(Beginning of Task inputs)

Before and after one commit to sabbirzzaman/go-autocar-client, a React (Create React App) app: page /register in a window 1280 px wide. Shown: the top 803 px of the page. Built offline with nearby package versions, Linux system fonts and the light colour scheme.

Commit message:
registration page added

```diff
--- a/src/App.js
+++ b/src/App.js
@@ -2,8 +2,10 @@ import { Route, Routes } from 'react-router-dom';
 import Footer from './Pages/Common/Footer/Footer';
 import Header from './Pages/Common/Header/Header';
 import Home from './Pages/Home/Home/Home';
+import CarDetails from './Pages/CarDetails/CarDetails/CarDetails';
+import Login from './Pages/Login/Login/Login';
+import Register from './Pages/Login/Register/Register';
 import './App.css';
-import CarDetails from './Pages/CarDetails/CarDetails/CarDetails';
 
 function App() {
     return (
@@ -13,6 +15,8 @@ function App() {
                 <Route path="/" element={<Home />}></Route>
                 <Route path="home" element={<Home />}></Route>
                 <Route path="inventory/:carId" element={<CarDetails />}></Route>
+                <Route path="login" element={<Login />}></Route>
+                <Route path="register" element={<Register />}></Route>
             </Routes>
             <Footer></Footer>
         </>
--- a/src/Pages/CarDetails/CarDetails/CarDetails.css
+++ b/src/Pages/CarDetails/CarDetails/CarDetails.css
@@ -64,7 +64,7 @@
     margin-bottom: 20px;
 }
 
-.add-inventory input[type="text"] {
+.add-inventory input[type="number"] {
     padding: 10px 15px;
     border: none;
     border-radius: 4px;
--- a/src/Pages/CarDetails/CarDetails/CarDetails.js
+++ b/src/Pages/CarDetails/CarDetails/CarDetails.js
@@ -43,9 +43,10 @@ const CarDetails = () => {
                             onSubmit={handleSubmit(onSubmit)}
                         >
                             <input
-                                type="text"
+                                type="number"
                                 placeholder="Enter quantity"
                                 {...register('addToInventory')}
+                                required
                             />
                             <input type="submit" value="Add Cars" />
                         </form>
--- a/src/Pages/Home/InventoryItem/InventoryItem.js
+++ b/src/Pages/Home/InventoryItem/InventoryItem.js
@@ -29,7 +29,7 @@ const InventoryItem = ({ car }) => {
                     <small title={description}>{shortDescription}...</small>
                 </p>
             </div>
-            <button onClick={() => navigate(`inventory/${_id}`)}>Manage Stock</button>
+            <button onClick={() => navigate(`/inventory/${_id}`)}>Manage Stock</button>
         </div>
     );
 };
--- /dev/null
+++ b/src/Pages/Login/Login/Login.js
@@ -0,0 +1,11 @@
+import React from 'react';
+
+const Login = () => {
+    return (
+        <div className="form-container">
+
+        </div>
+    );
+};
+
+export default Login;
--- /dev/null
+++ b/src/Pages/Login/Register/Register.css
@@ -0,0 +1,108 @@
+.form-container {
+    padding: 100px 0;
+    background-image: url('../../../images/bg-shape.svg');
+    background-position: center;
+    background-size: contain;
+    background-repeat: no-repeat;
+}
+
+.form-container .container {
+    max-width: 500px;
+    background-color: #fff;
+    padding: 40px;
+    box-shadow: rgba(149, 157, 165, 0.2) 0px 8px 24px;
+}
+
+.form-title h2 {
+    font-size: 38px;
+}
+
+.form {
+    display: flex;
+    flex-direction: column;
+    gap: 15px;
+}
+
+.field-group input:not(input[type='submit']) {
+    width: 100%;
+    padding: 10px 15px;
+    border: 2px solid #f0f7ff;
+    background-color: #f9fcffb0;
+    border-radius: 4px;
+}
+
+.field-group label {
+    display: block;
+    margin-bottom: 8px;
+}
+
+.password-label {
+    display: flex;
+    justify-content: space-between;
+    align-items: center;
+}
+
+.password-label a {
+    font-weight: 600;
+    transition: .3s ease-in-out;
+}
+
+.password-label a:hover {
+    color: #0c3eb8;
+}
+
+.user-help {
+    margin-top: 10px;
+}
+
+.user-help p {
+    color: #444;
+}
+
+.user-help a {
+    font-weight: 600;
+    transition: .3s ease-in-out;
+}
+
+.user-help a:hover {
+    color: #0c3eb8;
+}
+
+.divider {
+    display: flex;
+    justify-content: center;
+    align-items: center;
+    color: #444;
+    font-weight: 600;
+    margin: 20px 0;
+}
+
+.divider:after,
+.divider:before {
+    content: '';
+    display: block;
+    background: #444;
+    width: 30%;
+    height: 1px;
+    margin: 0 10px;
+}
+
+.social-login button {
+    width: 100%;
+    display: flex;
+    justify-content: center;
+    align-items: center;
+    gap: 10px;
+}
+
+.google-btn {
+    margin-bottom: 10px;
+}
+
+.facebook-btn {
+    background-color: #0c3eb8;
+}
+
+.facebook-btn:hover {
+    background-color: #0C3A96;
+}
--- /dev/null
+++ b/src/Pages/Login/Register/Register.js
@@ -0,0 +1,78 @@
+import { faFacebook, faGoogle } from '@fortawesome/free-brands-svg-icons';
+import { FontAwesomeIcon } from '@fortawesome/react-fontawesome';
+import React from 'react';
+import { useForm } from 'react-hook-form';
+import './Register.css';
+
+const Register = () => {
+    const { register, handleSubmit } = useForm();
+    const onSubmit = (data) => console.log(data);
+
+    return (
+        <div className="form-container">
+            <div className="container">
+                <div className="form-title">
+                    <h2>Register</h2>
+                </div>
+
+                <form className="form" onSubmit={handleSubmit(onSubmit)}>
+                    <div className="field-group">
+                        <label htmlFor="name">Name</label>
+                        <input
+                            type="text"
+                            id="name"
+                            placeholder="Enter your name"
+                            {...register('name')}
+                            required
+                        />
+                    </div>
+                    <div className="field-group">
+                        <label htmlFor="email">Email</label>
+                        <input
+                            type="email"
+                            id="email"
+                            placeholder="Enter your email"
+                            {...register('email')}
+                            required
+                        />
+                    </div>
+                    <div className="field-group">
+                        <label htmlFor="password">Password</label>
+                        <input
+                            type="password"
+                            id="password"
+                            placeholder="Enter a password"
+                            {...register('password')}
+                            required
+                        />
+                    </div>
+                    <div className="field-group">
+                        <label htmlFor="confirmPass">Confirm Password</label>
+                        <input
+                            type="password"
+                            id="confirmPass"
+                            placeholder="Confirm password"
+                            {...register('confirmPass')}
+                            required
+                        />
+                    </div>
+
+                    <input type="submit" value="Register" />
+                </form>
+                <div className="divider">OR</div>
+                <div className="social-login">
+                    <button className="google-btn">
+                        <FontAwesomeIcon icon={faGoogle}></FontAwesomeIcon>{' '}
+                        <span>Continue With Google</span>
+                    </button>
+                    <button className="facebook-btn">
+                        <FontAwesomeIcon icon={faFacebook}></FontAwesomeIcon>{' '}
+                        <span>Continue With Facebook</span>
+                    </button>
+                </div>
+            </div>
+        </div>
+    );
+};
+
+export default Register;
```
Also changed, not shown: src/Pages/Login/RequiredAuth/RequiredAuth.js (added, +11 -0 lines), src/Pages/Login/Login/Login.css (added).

(End of Task inputs)

Above are the records; set each one down word for word.

Before and after one commit to sabbirzzaman/go-autocar-client, a React (Create React App) app: page /register in a window 1280 px wide. Shown: the top 803 px of the page. Built offline with nearby package versions, Linux system fonts and the light colour scheme.

Commit message:
registration page added

```diff
--- a/src/App.js
+++ b/src/App.js
@@ -2,8 +2,10 @@ import { Route, Routes } from 'react-router-dom';
 import Footer from './Pages/Common/Footer/Footer';
 import Header from './Pages/Common/Header/Header';
 import Home from './Pages/Home/Home/Home';
+import CarDetails from './Pages/CarDetails/CarDetails/CarDetails';
+import Login from './Pages/Login/Login/Login';
+import Register from './Pages/Login/Register/Register';
 import './App.css';
-import CarDetails from './Pages/CarDetails/CarDetails/CarDetails';
 
 function App() {
     return (
@@ -13,6 +15,8 @@ function App() {
                 <Route path="/" element={<Home />}></Route>
                 <Route path="home" element={<Home />}></Route>
                 <Route path="inventory/:carId" element={<CarDetails />}></Route>
+                <Route path="login" element={<Login />}></Route>
+                <Route path="register" element={<Register />}></Route>
             </Routes>
             <Footer></Footer>
         </>
--- a/src/Pages/CarDetails/CarDetails/CarDetails.css
+++ b/src/Pages/CarDetails/CarDetails/CarDetails.css
@@ -64,7 +64,7 @@
     margin-bottom: 20px;
 }
 
-.add-inventory input[type="text"] {
+.add-inventory input[type="number"] {
     padding: 10px 15px;
     border: none;
     border-radius: 4px;
--- a/src/Pages/CarDetails/CarDetails/CarDetails.js
+++ b/src/Pages/CarDetails/CarDetails/CarDetails.js
@@ -43,9 +43,10 @@ const CarDetails = () => {
                             onSubmit={handleSubmit(onSubmit)}
                         >
                             <input
-                                type="text"
+                                type="number"
                                 placeholder="Enter quantity"
                                 {...register('addToInventory')}
+                                required
                             />
                             <input type="submit" value="Add Cars" />
                         </form>
--- a/src/Pages/Home/InventoryItem/InventoryItem.js
+++ b/src/Pages/Home/InventoryItem/InventoryItem.js
@@ -29,7 +29,7 @@ const InventoryItem = ({ car }) => {
                     <small title={description}>{shortDescription}...</small>
                 </p>
             </div>
-            <button onClick={() => navigate(`inventory/${_id}`)}>Manage Stock</button>
+            <button onClick={() => navigate(`/inventory/${_id}`)}>Manage Stock</button>
         </div>
     );
 };
--- /dev/null
+++ b/src/Pages/Login/Login/Login.js
@@ -0,0 +1,11 @@
+import React from 'react';
+
+const Login = () => {
+    return (
+        <div className="form-container">
+
+        </div>
+    );
+};
+
+export default Login;
--- /dev/null
+++ b/src/Pages/Login/Register/Register.css
@@ -0,0 +1,108 @@
+.form-container {
+    padding: 100px 0;
+    background-image: url('../../../images/bg-shape.svg');
+    background-position: center;
+    background-size: contain;
+    background-repeat: no-repeat;
+}
+
+.form-container .container {
+    max-width: 500px;
+    background-color: #fff;
+    padding: 40px;
+    box-shadow: rgba(149, 157, 165, 0.2) 0px 8px 24px;
+}
+
+.form-title h2 {
+    font-size: 38px;
+}
+
+.form {
+    display: flex;
+    flex-direction: column;
+    gap: 15px;
+}
+
+.field-group input:not(input[type='submit']) {
+    width: 100%;
+    padding: 10px 15px;
+    border: 2px solid #f0f7ff;
+    background-color: #f9fcffb0;
+    border-radius: 4px;
+}
+
+.field-group label {
+    display: block;
+    margin-bottom: 8px;
+}
+
+.password-label {
+    display: flex;
+    justify-content: space-between;
+    align-items: center;
+}
+
+.password-label a {
+    font-weight: 600;
+    transition: .3s ease-in-out;
+}
+
+.password-label a:hover {
+    color: #0c3eb8;
+}
+
+.user-help {
+    margin-top: 10px;
+}
+
+.user-help p {
+    color: #444;
+}
+
+.user-help a {
+    font-weight: 600;
+    transition: .3s ease-in-out;
+}
+
+.user-help a:hover {
+    color: #0c3eb8;
+}
+
+.divider {
+    display: flex;
+    justify-content: center;
+    align-items: center;
+    color: #444;
+    font-weight: 600;
+    margin: 20px 0;
+}
+
+.divider:after,
+.divider:before {
+    content: '';
+    display: block;
+    background: #444;
+    width: 30%;
+    height: 1px;
+    margin: 0 10px;
+}
+
+.social-login button {
+    width: 100%;
+    display: flex;
+    justify-content: center;
+    align-items: center;
+    gap: 10px;
+}
+
+.google-btn {
+    margin-bottom: 10px;
+}
+
+.facebook-btn {
+    background-color: #0c3eb8;
+}
+
+.facebook-btn:hover {
+    background-color: #0C3A96;
+}
--- /dev/null
+++ b/src/Pages/Login/Register/Register.js
@@ -0,0 +1,78 @@
+import { faFacebook, faGoogle } from '@fortawesome/free-brands-svg-icons';
+import { FontAwesomeIcon } from '@fortawesome/react-fontawesome';
+import React from 'react';
+import { useForm } from 'react-hook-form';
+import './Register.css';
+
+const Register = () => {
+    const { register, handleSubmit } = useForm();
+    const onSubmit = (data) => console.log(data);
+
+    return (
+        <div className="form-container">
+            <div className="container">
+                <div className="form-title">
+                    <h2>Register</h2>
+                </div>
+
+                <form className="form" onSubmit={handleSubmit(onSubmit)}>
+                    <div className="field-group">
+                        <label htmlFor="name">Name</label>
+                        <input
+                            type="text"
+                            id="name"
+                            placeholder="Enter your name"
+                            {...register('name')}
+                            required
+                        />
+                    </div>
+                    <div className="field-group">
+                        <label htmlFor="email">Email</label>
+                        <input
+                            type="email"
+                            id="email"
+                            placeholder="Enter your email"
+                            {...register('email')}
+                            required
+                        />
+                    </div>
+                    <div className="field-group">
+                        <label htmlFor="password">Password</label>
+                        <input
+                            type="password"
+                            id="password"
+                            placeholder="Enter a password"
+                            {...register('password')}
+                            required
+                        />
+                    </div>
+                    <div className="field-group">
+                        <label htmlFor="confirmPass">Confirm Password</label>
+                        <input
+                            type="password"
+                            id="confirmPass"
+                            placeholder="Confirm password"
+                            {...register('confirmPass')}
+                            required
+                        />
+                    </div>
+
+                    <input type="submit" value="Register" />
+                </form>
+                <div className="divider">OR</div>
+                <div className="social-login">
+                    <button className="google-btn">
+                        <FontAwesomeIcon icon={faGoogle}></FontAwesomeIcon>{' '}
+                        <span>Continue With Google</span>
+                    </button>
+                    <button className="facebook-btn">
+                        <FontAwesomeIcon icon={faFacebook}></FontAwesomeIcon>{' '}
+                        <span>Continue With Facebook</span>
+                    </button>
+                </div>
+            </div>
+        </div>
+    );
+};
+
+export default Register;
```
Also changed, not shown: src/Pages/Login/RequiredAuth/RequiredAuth.js (added, +11 -0 lines), src/Pages/Login/Login/Login.css (added).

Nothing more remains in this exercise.